Scattered Site Permanent Supportive Housing as an Effective Solution to End Homelessness

Scattered Site Permanent Supportive Housing as an Effective Solution to End Homelessness

Scattered Site Permanent Supportive Housing, a critical element in any community’s fight against homelessness, places homeless individuals in private market apartments scattered throughout a city or county. Rents are paid through government-issued rental assistance vouchers. Mobile and site-based supportive services and case management are also provided to help formerly homeless renters remain stably housed while getting the help they need.

The Benefits of Scattered Site Permanent Supportive Housing

One of the many benefits of scattered-site housing is that formerly homeless tenants have access to neighbors with diverse backgrounds and socioeconomic classes, helping them integrate into their new communities — an important factor in their remaining housed. Equally important factors include a variety of apartment types and sizes from which prospective tenants can choose that best fit their unique needs, along with factors such as close proximity to their employers, families, or places of worship.

How Do We Know That Scattered Site Supportive Housing Works?

We can see that scattered site supportive housing is a viable solution to decreasing the overall percentage of homelessness by studying examples from cities and counties where it’s been incorporated.

Brilliant Corners, a non-profit supportive housing agency serving those with developmental disabilities and individuals transitioning from homelessness in the San Francisco Bay area and Los Angeles County, provides an excellent example of a scattered site housing system.

The organization and partner agencies work together to design scattered-site housing programs for those who need it most, including homeless veterans and those who are homeless with a disability.

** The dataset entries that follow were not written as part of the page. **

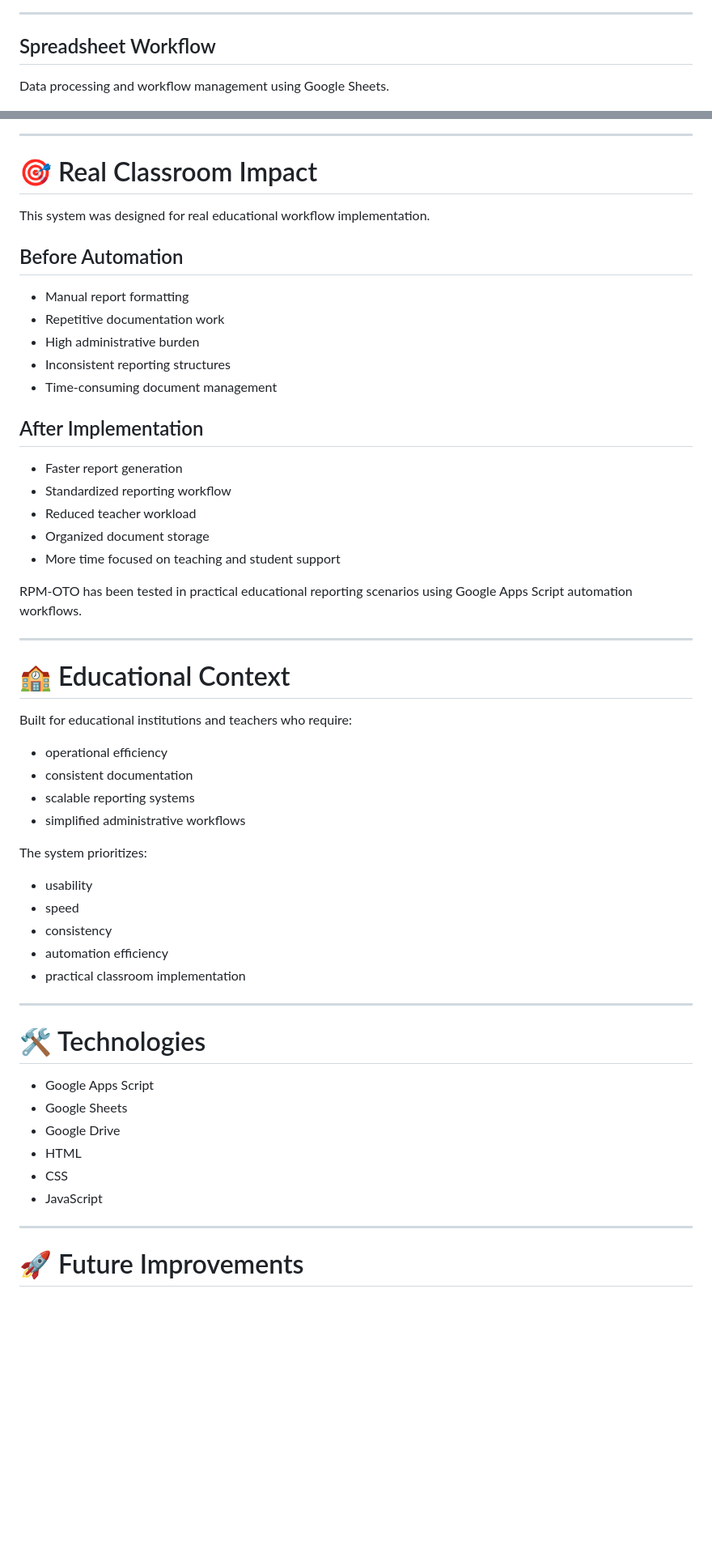
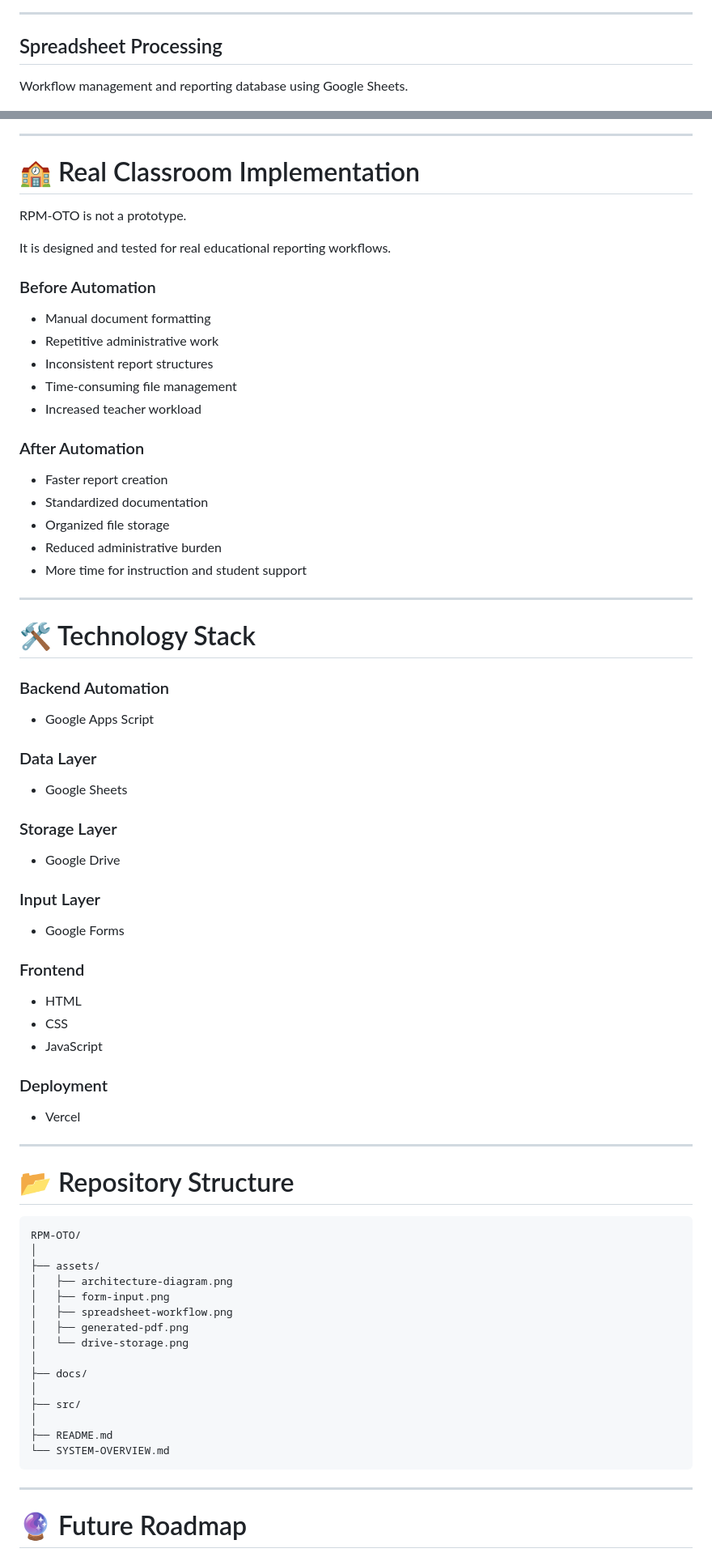
Before and after one commit to Rendidotcom/RPM-OTO, a Markdown page: README.md, 2 parts joined by grey strips. Shown at 81% size. GitHub-like rendering; blank space fills up the shorter version.

````diff
--- a/README.md
+++ b/README.md
@@ -66,9 +76,9 @@ Teacher-friendly interface for structured educational data entry.
 
 ---
 
-## Spreadsheet Workflow
+## Spreadsheet Processing
 
-Data processing and workflow management using Google Sheets.
+Workflow management and reporting database using Google Sheets.
 
 ![Spreadsheet Workflow](assets/spreadsheet-workflow.png)
 
@@ -90,57 +100,81 @@ Generated files are automatically organized inside Google Drive.
 
 ---
 
-# 🎯 Real Classroom Impact
+# 🏫 Real Classroom Implementation
 
-This system was designed for real educational workflow implementation.
+RPM-OTO is not a prototype.
 
-## Before Automation
+It is designed and tested for real educational reporting workflows.
 
-- Manual report formatting
-- Repetitive documentation work
-- High administrative burden
-- Inconsistent reporting structures
-- Time-consuming document management
+### Before Automation
 
-## After Implementation
+* Manual document formatting
+* Repetitive administrative work
+* Inconsistent report structures
+* Time-consuming file management
+* Increased teacher workload
 
-- Faster report generation
-- Standardized reporting workflow
-- Reduced teacher workload
-- Organized document storage
-- More time focused on teaching and student support
+### After Automation
 
-RPM-OTO has been tested in practical educational reporting scenarios using Google Apps Script automation workflows.
+* Faster report creation
+* Standardized documentation
+* Organized file storage
+* Reduced administrative burden
+* More time for instruction and student support
 
 ---
 
-# 🏫 Educational Context
+# 🛠️ Technology Stack
 
-Built for educational institutions and teachers who require:
-- operational efficiency
-- consistent documentation
-- scalable reporting systems
-- simplified administrative workflows
+### Backend Automation
 
-The system prioritizes:
-- usability
-- speed
-- consistency
-- automation efficiency
-- practical classroom implementation
+* Google Apps Script
+
+### Data Layer
+
+* Google Sheets
+
+### Storage Layer
+
+* Google Drive
+
+### Input Layer
+
+* Google Forms
+
+### Frontend
+
+* HTML
+* CSS
+* JavaScript
+
+### Deployment
+
+* Vercel
 
 ---
 
-# 🛠️ Technologies
+# 📂 Repository Structure
 
-- Google Apps Script
-- Google Sheets
-- Google Drive
-- HTML
-- CSS
-- JavaScript
+```text
+RPM-OTO/
+│
+├── assets/
+│   ├── architecture-diagram.png
+│   ├── form-input.png
+│   ├── spreadsheet-workflow.png
+│   ├── generated-pdf.png
+│   └── drive-storage.png
+│
+├── docs/
+│
+├── src/
+│
+├── README.md
+└── SYSTEM-OVERVIEW.md
+```
 
 ---
 
-# 🚀 Future Improvements
+# 🔮 Future Roadmap
 
````
Also changed, not shown: other parts of README.md (+86 -51 lines).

Jacksonville, Florida has also seen success with its scattered-site housing programs. Ability Housing led an implementation of their Duval County pilot program, a project which included 92 units of permanent supportive housing, comprised of 49 units scattered throughout Jacksonville and 43 units at Village on Wiley.

In Houston, Texas, a project in which $102.4 million was invested over a three year period brought 2,500 units of scattered site PSH housing online throughout the city of Houston. This resulted in a 70 percent reduction in chronic homelessness and a 50 percent reduction in the overall homeless population.

Scattered Site Supportive Housing Can Make an Immediate Impact in Orange County

We welcome Orange County’s plan to build 2,700 new permanent supportive housing units to address our great need here in our community. But due to the extensive time frame associated with locating, obtaining entitlements and constructing new housing in California, scattered-site supportive housing units in existing apartments is seen as a crucial tool to address homelessness right away.

When Helene Schneider, Regional Coordinator at the U.S. Interagency Council on Homelessness (USICH), visited Orange County to participate in a Property Owners Summit hosted by United to End Homelessness, she stressed the importance of addressing the immediate need for permanent supportive housing in scattered-site private market units.

“Building more permanent supportive housing is a great solution but it takes more time. Property owners are the lynchpin that can make this happen quickly, and get units online now,” explained Schneider.

Scattered-site supportive housing is gaining ground in Orange County. A significant increase for homelessness assistance funds awarded to various scattered site PSH organizations is evident from the 2017 and 2018 HUD Grant Reports. This suggests that more is being invested towards property owners on providing this form of housing with supportive services and case management.

“We can do this right away,” said Lisa Bartlett, chairwoman of the Orange County Board of Supervisors, at the Summit. “We’ve got the money ready to go and people to put in permanent supportive housing. We just need the units to house them.”

Those interested in learning more about efforts to place Orange County homeless individuals in scattered-site supportive housing can find more information here.